Even if this is not exactly so, one wind-fuelled and out of control bushfire is enough and there are far far too many wreaking havoc throughout Australia. The area that particularly concerns us personally is the Milton/Ulladulla/Lake Conjola area of New South Wales where our daughter Sara lives with her husband Derek and son Tom aged 15. (Sara Eastway nee Fuller-Sessions for those that don’t know!)
Six days ago I wrote my first post about the bushfires situation as it affected them and their community. They had escaped from their house just in time, for several days they didn’t know whether their house had burnt down or not. Things were bleak and very worrying.
Since then things have improved, for them, for the time being anyway. Many of their friends and neighbours, and hundreds in their area have lost their homes. One friend of theirs – whose husband is a firefighter – has lost everything. Sara and co were extremely lucky and cannot understand why their whole (25 acre) property could be burnt to a frazzle but the actual house left intact.

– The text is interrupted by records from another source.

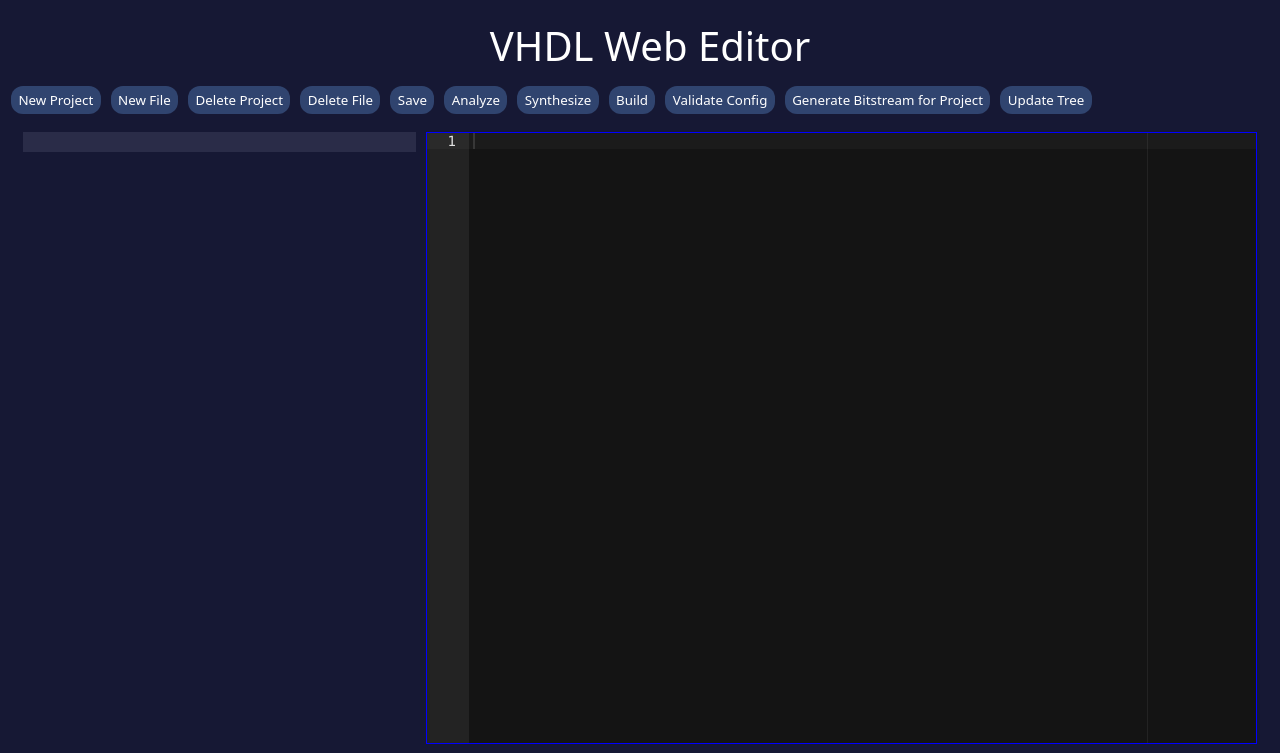
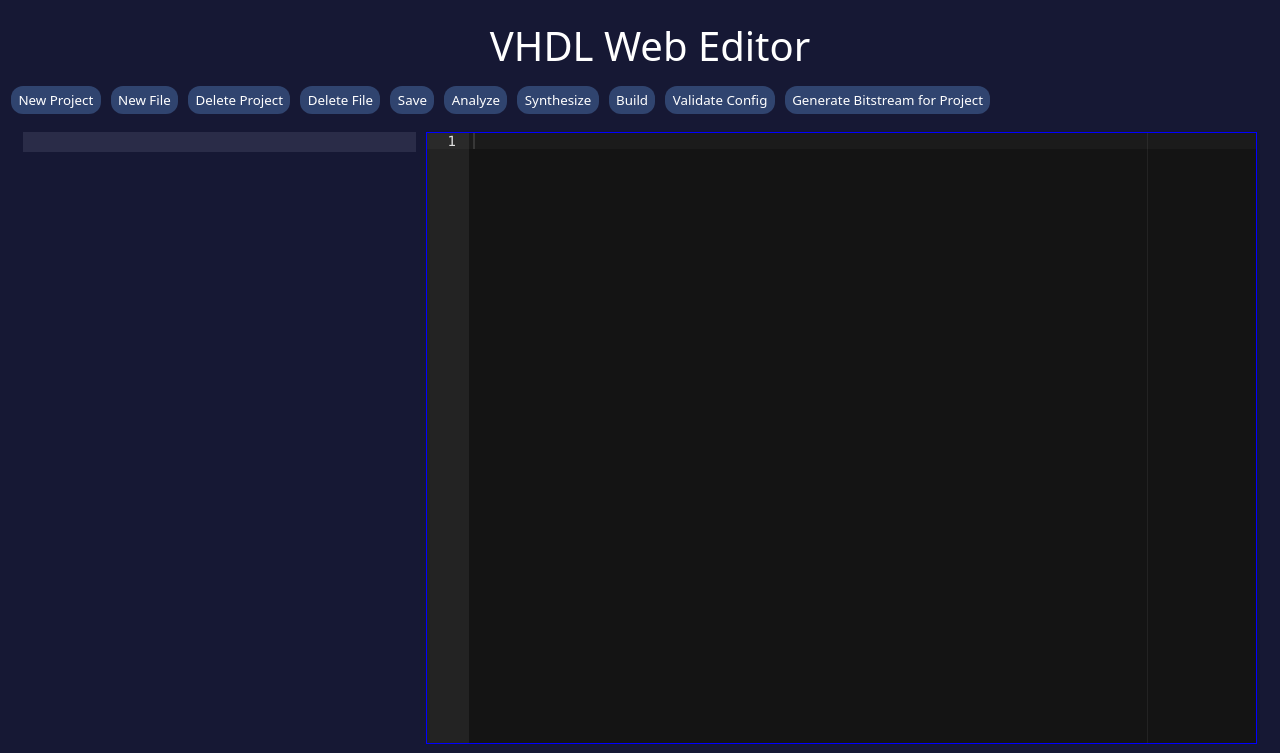
Before and after one commit to dahalankur/es4VHDL, a Flask app: template templates/index.html in a window 1280 px wide. Shown: the top 753 px of the page. Run offline with Flask 3, Linux system fonts and the light colour scheme; the template is opened without the code that fills it, so the values that code supplies are empty; some libraries are stand-ins or nearby versions.

Commit message:
Get tree rather than reload

```diff
--- a/app.py
+++ b/app.py
@@ -72,13 +72,13 @@ def make_tree(path):
                 tree['children'].append(dict(name=name, path=fn))
     return tree
 
+# TODO: Eventually remove this route, as every other route should
+# return the tree, and the tree should be updated on the frontend
+# This therefore does not to be called ever.
 @app.route('/get_tree', methods = ['GET'])
 @htpasswd.required
 def get_tree(user):
-    print('get_tree called')
     path = os.path.expanduser(f'/h/{user}/.es4/')
-    print('get_tree called 2')
-    # print(jsonify(make_tree(path)))
     return jsonify(make_tree(path))
 
 @app.route('/delete_file', methods = ['GET'])
--- a/templates/index.html
+++ b/templates/index.html
@@ -340,7 +340,7 @@
                     if (response.status != 200) {
                         alert("Error building the project")
                     } else {
-                        location.reload(); // TODO: question to ellis -> Why was this added?? We also want to preserve the state of the dir tree after reload, but we can think about that once we've finalized our frontend
+                        // location.reload(); // TODO: question to ellis -> Why was this added?? We also want to preserve the state of the dir tree after reload, but we can think about that once we've finalized our frontend
                     }
                     get_and_update_tree();
                 })
@@ -397,7 +397,6 @@
             <button class="button-40" id="Build" onclick="build()">Build</button>
             <button class="button-40" id="ValidateTOML" onclick="save_file(); validateToml()">Validate Config</button>
             <button class="button-40" id="Generate_Bin" onclick="generate_bin()">Generate Bitstream for Project</button>
-            <button class="button-40" id="Update Tree" onclick="get_and_update_tree()">Update Tree</button>
 
         </div>
     </div>
```
Also changed, not shown: 1 other file.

They moved back home a day or two ago. She says “The place is a mess but I keep looking around at everything and marvelling that it exists!” Sara said there are a lot of dazed and shocked people in town but the immediate threat has eased. There have been generous donations of food and equipment and offers of shelter for those left with nothing; apparently shops are stocking up again, garages have fuel and she has been at work since Monday (Jan 6th) all week.
They still have no electricity, but Derek has unearthed an old and rather small generator and they can now, with clever management, have a quick hot shower – rather important when there is so much ash and dirty debris in the air outside. They are cooking on a gas camping stove. ‘We are fine’ she says. They are now living the new ‘normal’. But of course, it may not be the end of the immediate story: apparently more bad weather is forecast for this Friday Jan 10th).
What can we do, from our damp and distant land? One feels pretty useless. John and I felt we would prefer to donate to a local fundraising effort rather than a national one and Sara is going to find out more. On a more personal note she tells us that they have run out of face masks which are rather essential but no longer to be had anywhere locally. I have tried to order some online, not quite knowing what I was looking for – and only after I’d managed to distinguish the ads for surgical ones from beauty aids (There seemed to be many more of those…)
Finally… on a far more serious, longterm note. Sara sent an article from the Milton and Ulladulla Times written by an Aboriginal elder who lost everything. (All the newspaper’s adverts are annoying, but do read the whole article.)
He reminds everyone that the fires aren’t the whole story: when they are put out it is by no means the end of the story. It should be the start.
“The world has to learn to look after what they’ve been given for their very existence.”